→ Data excerpts

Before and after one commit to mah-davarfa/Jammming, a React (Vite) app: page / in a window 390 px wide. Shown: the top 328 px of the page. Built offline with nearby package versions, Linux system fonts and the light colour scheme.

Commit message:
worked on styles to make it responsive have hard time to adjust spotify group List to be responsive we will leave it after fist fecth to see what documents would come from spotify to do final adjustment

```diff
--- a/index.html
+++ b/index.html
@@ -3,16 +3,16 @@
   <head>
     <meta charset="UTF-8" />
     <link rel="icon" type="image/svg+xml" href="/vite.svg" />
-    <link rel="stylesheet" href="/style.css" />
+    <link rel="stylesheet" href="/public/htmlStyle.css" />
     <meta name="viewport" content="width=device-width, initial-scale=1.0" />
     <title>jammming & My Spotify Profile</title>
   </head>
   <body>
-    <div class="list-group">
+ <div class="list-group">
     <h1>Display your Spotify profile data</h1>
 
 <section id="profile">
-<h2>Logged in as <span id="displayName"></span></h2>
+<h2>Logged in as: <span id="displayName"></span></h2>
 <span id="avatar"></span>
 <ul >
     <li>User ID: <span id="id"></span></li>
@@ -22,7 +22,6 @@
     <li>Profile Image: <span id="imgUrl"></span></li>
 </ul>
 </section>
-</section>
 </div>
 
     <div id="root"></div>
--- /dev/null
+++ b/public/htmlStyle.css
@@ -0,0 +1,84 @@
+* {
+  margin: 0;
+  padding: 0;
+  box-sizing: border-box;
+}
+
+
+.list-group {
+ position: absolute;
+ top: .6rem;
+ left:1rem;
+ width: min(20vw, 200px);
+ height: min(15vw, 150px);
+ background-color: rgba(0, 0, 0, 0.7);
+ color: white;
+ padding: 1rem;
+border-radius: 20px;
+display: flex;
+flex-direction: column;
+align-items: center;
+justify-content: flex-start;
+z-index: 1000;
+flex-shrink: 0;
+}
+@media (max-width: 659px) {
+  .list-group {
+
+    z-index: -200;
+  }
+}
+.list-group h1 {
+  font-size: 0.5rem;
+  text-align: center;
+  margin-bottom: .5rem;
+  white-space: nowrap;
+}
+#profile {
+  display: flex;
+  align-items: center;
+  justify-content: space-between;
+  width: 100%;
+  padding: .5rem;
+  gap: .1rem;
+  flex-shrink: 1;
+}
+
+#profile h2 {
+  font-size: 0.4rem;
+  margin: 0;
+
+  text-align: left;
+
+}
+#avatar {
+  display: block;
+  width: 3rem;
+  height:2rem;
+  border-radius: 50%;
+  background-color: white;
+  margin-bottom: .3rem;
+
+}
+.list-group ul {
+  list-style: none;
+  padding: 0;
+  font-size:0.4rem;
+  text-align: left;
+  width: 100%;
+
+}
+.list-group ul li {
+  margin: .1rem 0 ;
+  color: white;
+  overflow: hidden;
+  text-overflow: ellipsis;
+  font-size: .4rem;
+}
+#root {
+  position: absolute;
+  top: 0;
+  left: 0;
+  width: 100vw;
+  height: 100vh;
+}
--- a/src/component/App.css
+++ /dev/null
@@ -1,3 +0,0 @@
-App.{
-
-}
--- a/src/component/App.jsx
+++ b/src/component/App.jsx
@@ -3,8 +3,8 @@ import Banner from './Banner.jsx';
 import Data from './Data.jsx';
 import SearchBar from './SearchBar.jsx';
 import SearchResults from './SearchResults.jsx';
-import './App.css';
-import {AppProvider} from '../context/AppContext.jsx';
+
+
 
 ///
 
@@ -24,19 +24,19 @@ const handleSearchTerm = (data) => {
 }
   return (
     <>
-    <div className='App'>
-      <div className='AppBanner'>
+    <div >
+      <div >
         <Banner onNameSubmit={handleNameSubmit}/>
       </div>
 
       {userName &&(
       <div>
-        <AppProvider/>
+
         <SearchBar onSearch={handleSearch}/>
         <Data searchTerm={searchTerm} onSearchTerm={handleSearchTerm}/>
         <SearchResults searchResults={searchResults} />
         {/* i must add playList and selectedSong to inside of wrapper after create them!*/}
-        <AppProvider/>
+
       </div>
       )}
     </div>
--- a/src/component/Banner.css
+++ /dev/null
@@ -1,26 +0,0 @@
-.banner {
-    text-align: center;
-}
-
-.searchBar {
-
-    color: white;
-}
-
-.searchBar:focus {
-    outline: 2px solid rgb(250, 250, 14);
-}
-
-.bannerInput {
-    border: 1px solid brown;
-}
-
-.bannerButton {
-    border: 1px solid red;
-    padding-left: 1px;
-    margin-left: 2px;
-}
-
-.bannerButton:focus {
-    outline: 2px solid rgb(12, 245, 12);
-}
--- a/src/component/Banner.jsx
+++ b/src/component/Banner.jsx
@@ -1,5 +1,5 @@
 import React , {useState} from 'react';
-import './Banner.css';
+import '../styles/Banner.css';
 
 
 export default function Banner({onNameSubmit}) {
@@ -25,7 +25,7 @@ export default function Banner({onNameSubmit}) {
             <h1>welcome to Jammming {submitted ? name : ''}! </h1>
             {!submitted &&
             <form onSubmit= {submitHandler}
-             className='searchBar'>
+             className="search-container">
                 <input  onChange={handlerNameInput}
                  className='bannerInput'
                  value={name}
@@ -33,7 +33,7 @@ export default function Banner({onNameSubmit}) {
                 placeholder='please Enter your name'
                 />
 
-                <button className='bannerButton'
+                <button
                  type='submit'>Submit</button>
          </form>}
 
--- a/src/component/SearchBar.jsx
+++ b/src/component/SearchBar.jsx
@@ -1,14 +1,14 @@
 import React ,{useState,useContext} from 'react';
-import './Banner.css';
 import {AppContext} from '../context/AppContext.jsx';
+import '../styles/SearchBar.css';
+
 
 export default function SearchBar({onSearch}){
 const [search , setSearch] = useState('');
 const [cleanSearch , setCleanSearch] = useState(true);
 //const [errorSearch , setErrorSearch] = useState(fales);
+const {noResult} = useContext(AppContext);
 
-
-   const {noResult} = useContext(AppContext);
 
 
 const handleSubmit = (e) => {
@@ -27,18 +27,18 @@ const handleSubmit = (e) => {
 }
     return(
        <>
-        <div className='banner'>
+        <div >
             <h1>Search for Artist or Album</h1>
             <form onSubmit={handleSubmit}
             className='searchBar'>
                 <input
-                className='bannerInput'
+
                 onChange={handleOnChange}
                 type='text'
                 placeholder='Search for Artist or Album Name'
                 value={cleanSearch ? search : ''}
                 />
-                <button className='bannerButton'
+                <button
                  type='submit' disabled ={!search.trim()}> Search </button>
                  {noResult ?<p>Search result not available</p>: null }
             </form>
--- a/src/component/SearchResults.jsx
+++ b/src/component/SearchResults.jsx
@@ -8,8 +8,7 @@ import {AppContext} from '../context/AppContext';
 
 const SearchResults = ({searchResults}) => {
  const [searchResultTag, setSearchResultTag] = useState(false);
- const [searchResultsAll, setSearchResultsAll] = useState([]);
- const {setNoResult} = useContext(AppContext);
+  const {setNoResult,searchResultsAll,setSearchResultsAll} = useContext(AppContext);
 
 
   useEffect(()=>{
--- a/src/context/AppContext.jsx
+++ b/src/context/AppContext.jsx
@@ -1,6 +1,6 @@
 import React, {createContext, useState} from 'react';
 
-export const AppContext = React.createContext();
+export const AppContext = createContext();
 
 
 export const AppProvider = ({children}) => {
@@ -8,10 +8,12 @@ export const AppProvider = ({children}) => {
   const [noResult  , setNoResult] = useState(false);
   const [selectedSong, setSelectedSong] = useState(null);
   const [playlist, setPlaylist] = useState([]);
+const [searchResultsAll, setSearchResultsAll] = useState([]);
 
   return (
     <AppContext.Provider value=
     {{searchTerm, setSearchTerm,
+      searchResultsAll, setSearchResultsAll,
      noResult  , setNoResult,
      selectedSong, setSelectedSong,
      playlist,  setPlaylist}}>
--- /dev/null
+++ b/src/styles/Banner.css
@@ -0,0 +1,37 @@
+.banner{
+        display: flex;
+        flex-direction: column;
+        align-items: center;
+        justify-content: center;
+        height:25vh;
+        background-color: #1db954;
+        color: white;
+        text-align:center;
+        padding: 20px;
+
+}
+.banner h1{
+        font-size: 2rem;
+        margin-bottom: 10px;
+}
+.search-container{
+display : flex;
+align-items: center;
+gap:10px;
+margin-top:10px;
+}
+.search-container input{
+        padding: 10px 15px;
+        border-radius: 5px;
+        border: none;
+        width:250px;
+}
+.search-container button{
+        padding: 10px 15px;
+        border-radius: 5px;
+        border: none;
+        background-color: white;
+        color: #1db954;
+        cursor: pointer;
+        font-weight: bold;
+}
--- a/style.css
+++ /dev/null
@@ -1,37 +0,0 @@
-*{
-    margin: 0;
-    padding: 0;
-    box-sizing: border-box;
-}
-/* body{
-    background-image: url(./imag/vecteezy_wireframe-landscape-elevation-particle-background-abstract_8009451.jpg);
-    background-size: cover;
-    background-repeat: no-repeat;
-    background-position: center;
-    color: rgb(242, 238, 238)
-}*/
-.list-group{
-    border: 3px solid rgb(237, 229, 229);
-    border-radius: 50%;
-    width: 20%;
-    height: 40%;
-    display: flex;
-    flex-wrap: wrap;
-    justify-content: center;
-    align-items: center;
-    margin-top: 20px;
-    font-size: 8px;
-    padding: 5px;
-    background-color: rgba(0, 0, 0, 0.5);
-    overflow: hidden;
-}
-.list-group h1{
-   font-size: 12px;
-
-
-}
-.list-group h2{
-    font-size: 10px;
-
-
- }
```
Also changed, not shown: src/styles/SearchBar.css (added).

→ Exercise brief
When the word "background" occurs in a line above, list that line.

→ Answer box
+ background-color: rgba(0, 0, 0, 0.7);
+  background-color: white;
+        background-color: #1db954;
+        background-color: white;
-    background-image: url(./imag/vecteezy_wireframe-landscape-elevation-particle-background-abstract_8009451.jpg);
-    background-size: cover;
-    background-repeat: no-repeat;
-    background-position: center;
-    background-color: rgba(0, 0, 0, 0.5);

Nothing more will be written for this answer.